Perry Mead is a Somerset Wildlife Trust nature reserve in the heart of the Somerset. This neutral grassland sits on the north side of Perry Hill stretching down to the meandering River Cary near Perrys Bridge where there is a small number of parking spaces.
I pass near this reserve on my way home after work, its on a quite cycling route and its is a good excuse for a stop.

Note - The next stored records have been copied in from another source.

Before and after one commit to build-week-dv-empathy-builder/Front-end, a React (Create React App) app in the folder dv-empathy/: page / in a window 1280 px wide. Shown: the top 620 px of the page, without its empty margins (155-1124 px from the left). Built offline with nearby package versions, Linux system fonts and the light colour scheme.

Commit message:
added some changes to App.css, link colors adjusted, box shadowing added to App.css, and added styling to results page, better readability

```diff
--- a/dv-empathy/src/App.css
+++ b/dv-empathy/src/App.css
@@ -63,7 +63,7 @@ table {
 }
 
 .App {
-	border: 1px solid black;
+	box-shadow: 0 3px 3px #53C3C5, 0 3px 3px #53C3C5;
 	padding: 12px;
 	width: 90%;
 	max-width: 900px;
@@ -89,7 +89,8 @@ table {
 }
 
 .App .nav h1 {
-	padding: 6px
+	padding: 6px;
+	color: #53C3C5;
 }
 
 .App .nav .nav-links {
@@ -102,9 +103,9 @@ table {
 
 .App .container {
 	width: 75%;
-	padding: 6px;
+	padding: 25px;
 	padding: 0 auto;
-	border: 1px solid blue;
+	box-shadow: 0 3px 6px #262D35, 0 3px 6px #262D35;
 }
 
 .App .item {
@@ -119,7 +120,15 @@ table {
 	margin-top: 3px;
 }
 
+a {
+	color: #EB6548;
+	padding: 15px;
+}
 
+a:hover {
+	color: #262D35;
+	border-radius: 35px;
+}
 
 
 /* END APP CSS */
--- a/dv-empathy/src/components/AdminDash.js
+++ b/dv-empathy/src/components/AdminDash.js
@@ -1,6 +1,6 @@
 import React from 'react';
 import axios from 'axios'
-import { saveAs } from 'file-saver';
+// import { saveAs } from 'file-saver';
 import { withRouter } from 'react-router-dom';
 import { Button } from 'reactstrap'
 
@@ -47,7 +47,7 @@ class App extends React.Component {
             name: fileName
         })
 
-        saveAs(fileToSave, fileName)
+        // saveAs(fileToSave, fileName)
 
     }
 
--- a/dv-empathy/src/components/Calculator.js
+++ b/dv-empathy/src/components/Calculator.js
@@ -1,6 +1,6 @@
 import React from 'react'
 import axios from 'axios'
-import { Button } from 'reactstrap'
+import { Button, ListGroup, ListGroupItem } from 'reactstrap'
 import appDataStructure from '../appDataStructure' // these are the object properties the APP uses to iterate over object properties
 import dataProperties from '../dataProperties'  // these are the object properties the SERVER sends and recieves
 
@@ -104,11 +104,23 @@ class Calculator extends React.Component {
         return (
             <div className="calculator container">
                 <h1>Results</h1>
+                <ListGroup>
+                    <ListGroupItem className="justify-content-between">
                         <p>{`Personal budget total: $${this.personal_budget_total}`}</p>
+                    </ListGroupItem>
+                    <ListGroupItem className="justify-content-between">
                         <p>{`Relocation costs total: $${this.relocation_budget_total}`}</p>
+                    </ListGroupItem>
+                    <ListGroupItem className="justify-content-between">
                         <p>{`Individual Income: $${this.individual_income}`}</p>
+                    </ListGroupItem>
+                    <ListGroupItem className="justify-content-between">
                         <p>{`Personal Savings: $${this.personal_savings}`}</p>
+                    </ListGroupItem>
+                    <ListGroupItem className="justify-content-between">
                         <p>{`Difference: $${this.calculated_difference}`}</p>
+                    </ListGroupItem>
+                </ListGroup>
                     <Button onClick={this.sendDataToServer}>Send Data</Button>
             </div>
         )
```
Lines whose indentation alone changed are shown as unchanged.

To get to the reserve you follow the footpath from the road just up from the lay-by. This path crosses a field before entering the reserve through a pair of gates. There were twenty or so cows in this field and they immediately took a keen interest in me. I have walked through lots of fields full of cows before so I moved towards the edge of the field and carried on as normal. They picked up speed, so I looked at them and looked at the gate at the far side of the field and made a dash for it. They were encouraged by my demonstration of speed and started to charge down the hill. Luckily I just made it to the other side before the cows surrounded the gate. They were making the point – we know this is the only way back to your car.
From the lay-by car park the immediate impression is – yellow. The river is lined with yellow oilseed rape that has escaped the captivity of other fields. Feral oilseed rape seed can remain viable in soil for several years. I am not sure if I should like how it spreads along waterways but is does look wonderful and the bees seem to like it to.
This is not the only yellow as the reserve and neighbouring fields are covered in buttercups.
I will return in June when the buttercups should be at their peak.
The reserve is a favourite with the local deer. You can see them sitting in the long grass and shade of the hedgerow in the top field. Occasionally, one will break out and make a dash across the fields.
It has been a very dry spring and the deer come down to the watering hole in the middle of the reserve. However, even here the ground is dry and cracked. Peacock butterflies like the bare ground for its warmth.
The reserve is a good place to spot one of my favourite butterflies – the brilliant small copper (Lycaena phlaeas).
You do not need to walk far as they like the nettles and grass near the reserve entrance. Simply wait in the shade of the hedgerow scanning the buttercups for them to arrive.
The River Cary runs along the northern edge of the reserve and there is a small pond in a neighbouring field. This may explain the relatively large number of dragonflies on this grassland reserve.
This demoiselle was just a little bit too high in the tree to get a better picture.
To complete the set here is am Azure Damselfly photographed at Perry Mead last year. It is a bit early in the year for them to out and about yet.
I returned to my car once the cows had lost interest. If you visit Perry Mead you must also make the short trip to SWT Babcary Meadows.